Host plant, locality, and type depositories. Macrosiphoniella madeirensis lives on the terminal parts of the shoots and on the leaf petioles of Helichrysum melaleucum Rchb. ex. Holl, an endemic Compositae of Madeira Island.
The description of M. madeirensis is based on specimens of the following two samples: (1) S. Vicente, Boaventura, Vereda da Entrosa ( Fig. 4View FIGURE 4), 12.II. 2000, col. A.M.F. Aguiar, register number ( ICLAM) A 716; (2) Santana, Arco de S. Jorge, 14.II. 2001, col. A.M. F. Aguiar & J. Jesus, register numbers A 744 and CAEAN 6457.
Nos. 1–3, from sample A 716. Nos. 4–21, from sample 6457. No. 20, holotype. A.r.s. — apical rostral segment. 2 nd j.h.t. — 2 nd joint of tarsus. Siph. — siphunculus. Sec. rhin. — secondary rhinaria.
No. Body Antennae A.r.s. 2 nd Siph. Cauda Caudal Sec. rhin. IV
j.h.t. hairs III III IV V VI Total
Nos. 1–10, from sample 6457. A.r.s. — apical rostral segment. 2 nd j.h.t. — 2 nd joint of hind tarsus. Siph. — siphunculus. Sec. rhin. — secondary rhinaria
The holotype is specimen no. 20 of the type series (an apterous viviparous female on slide 6) ( Table 1). It is kept in the Aphid Collection of Estação Agronómica Nacional ( CAEAN). Paratypes on slides are kept also in CAEAN and in Insect Collection of Laboratório Agrícola da Madeira ( ICLAM). Paratypes within alcohol will be sent to the aphid collections of The Natural History Museum (Dr. Paul Brown), London, England; the Museum National d’Histoire Naturelle (Dr. G. Remaudière), Paris, France; the University of León (Dr. J. M. Nieto Nafria), León, Spain; and the Università degli Studi de Catania (Dr. S. Barbagallo), Sicily, Italy.
The specific name madeirensis is preferred to maderensis according to the International Code of Zoological Nomenclature (1985), Appendix C (Latinization of geographical and proper names): “The geographical and proper names of nations that employ the Latin characters should be written with the orthography of the country in which they originate”
|No. 1||Body 2.25||A.r.s. 0.21||Siph. 0.40||Cauda 0.38||Caudal hairs 23||Sec. rhin.
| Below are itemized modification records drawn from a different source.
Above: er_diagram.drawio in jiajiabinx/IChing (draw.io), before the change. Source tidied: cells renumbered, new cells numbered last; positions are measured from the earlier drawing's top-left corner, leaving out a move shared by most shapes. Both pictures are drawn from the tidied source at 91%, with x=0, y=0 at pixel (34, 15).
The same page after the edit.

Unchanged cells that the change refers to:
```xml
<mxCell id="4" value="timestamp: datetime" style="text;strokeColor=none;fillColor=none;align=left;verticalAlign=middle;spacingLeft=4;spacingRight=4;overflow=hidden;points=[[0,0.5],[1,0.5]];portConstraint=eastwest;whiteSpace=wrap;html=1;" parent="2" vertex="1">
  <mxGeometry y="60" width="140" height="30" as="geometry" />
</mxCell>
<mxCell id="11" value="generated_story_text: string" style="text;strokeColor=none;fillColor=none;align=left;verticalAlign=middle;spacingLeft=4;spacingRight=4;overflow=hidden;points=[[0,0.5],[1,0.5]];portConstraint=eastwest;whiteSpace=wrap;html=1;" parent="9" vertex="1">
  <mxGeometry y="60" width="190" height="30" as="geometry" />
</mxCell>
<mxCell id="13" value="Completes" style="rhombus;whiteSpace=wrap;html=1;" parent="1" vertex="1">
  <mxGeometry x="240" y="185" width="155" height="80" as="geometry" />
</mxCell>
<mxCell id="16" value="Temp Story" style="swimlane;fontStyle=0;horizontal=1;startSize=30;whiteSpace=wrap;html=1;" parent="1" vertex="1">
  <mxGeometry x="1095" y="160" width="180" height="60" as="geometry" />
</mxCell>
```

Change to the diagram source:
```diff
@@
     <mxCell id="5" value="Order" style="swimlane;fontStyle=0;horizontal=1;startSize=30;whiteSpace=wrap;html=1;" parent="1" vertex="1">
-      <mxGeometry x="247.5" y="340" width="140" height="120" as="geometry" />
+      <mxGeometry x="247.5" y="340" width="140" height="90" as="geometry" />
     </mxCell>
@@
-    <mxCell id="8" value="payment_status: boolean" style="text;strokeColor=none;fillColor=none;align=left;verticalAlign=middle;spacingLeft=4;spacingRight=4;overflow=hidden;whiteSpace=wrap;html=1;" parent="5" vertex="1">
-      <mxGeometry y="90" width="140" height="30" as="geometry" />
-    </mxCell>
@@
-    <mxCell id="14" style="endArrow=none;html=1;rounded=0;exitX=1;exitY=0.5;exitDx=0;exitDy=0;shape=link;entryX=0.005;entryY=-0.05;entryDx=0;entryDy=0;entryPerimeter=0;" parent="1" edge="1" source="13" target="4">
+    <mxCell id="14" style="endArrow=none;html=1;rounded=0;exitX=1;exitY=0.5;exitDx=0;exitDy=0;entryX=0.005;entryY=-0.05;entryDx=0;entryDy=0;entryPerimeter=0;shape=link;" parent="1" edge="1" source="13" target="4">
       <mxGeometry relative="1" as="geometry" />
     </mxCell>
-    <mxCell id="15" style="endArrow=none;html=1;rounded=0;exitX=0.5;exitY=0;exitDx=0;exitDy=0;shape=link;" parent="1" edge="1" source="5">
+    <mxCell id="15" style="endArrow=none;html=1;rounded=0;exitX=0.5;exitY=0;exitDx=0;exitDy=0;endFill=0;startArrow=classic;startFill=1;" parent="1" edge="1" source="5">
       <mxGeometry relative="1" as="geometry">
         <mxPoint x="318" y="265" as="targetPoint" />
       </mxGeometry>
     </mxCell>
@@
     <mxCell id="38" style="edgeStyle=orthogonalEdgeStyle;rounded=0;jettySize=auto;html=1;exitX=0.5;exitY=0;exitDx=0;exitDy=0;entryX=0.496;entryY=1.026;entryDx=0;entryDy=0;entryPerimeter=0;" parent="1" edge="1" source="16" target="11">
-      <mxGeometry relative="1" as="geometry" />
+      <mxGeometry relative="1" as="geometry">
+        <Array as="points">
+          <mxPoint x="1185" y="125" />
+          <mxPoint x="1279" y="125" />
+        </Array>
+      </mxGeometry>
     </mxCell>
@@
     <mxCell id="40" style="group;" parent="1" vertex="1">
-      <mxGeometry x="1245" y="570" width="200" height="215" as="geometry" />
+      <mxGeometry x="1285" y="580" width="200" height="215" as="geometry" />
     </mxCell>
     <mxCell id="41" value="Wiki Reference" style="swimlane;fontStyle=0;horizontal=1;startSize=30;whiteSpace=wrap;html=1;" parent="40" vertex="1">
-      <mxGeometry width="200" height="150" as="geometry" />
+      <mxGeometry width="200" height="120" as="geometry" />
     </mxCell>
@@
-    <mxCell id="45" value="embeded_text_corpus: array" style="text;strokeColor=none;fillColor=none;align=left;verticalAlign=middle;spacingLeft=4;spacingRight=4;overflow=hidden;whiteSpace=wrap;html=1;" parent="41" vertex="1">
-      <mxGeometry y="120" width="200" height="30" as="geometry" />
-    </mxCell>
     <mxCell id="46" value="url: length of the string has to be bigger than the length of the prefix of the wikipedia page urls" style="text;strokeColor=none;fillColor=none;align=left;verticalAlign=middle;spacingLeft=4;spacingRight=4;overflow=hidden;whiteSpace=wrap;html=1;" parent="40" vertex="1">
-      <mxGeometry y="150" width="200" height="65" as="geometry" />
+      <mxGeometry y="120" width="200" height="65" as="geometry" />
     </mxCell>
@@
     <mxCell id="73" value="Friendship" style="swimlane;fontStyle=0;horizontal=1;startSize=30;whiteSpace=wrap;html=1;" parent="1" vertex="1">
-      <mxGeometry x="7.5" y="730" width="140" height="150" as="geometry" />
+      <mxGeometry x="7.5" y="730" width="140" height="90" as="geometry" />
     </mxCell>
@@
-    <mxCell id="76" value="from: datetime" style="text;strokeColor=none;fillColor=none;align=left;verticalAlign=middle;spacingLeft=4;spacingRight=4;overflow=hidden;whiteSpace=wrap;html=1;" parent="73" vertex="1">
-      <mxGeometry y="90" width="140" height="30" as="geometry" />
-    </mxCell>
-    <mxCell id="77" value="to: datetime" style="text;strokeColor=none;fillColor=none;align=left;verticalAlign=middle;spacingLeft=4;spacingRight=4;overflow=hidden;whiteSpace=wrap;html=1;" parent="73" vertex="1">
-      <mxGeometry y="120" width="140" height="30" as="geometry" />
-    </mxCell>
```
III 46 & 33|
|0.60||0.44||39 & 31|
|0.59||0.40||32 & 31|
|0.63||0.40||33 & 30|
|0.68||0.48||0.35 0.15+0.54||38 & 32|
|0.69||0.52||0.36 0.15+0.52||34 & 37|
|0.73||0.50||43 & 36|
|0.65||0.43||29 & 32|
|2.56||0.81 0.54 0.43|
|2.48||0.73 0.48 0.34||2.43|
|2.38||0.79 0.50 0.38|
|2.29||0.72 0.46 0.34||2.38|
|2.33||0.74 0.45 0.36||0.14+0.63||2.50|
|2.21||0.74 0.45 0.36||2.41|
|2.60||0.76 0.53 0.38||2.54|
|2.68||0.85 0.54 0.41||2.69|
No known copyright restrictions apply. See Agosti, D., Egloff, W., 2009. Taxonomic information exchange and copyright: the Plazi approach. BMC Research Notes 2009, 2:53 for further explanation.